India was, in effect, trying to merge two sets of conflicting interests. On the diplomatic front, India wanted to close the door to any international sanctions or worse against Sri Lanka, a strategically important and friendly nation, but also signal its frustrations with the Mahinda Rajapaksa government’s steadfast refusal to move towards a Tamil political settlement. On the political front the battle was about trying to preserve a rational foreign policy from the baser needs of the UPA to keep the DMK from turning completely against the government. In the first case, Indian diplomacy did more or less what it did last year: kick out clauses that would have opened up Sri Lanka to sanctions or even military intervention. If New Delhi had not fought this, it would have set a terrible precedent for the future and permanently buried any future Indian attempt at becoming the favoured partner of all the countries of South Asia. That there was a last minute and thankfully abortive attempt by New Delhi to amend the resolution that it had itself diluted only underlined how much electoral calculations are muddying policy waters. In the second issue, there can be little doubt that India was saved from the government’s DMK-driven folly only because the main opposition parties, led by the BJP and the Left parties, rejected the parliamentary resolution. They, unlike the likes of Mamata Banerjee, understood that larger national interests were at play.

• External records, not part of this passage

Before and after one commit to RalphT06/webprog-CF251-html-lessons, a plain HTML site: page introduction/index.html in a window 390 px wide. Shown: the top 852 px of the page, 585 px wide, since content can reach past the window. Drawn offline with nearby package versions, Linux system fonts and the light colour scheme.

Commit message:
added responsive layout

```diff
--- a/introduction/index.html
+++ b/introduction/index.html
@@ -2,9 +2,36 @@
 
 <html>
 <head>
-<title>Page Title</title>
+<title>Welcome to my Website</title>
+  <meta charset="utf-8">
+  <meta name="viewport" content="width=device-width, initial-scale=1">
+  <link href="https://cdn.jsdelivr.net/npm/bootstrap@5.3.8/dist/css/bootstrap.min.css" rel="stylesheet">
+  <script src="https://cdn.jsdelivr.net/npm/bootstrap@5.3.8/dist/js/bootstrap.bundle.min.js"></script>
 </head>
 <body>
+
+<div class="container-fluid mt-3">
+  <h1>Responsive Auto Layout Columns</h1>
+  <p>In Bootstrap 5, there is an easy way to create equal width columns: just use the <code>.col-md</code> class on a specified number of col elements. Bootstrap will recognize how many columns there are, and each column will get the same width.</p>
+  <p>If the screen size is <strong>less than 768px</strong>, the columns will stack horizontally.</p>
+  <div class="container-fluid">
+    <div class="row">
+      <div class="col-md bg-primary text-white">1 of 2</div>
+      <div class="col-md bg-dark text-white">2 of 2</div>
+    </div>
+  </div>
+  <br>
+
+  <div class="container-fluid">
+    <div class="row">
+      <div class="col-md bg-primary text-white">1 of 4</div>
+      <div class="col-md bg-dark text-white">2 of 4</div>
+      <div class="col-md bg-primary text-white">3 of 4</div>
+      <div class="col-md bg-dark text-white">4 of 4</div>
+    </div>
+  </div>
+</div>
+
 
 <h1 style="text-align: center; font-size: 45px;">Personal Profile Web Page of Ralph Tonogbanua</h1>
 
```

As elections approach, Indian foreign policy it seems will be increasingly under pressure to bow to demagogic demands of the type that was seen in the past few weeks. Sadly, too many parts of the ruling party are willing to accept such calculations and the foreign ministry seems too supine to defy them. India’s global standing will, at least for the coming year, be threatened by forces from within. New Delhi needs to take a much closer look at what nearly became the Sri Lanka fiasco. It must try to preserve grand strategy from the excesses of tehsil politics.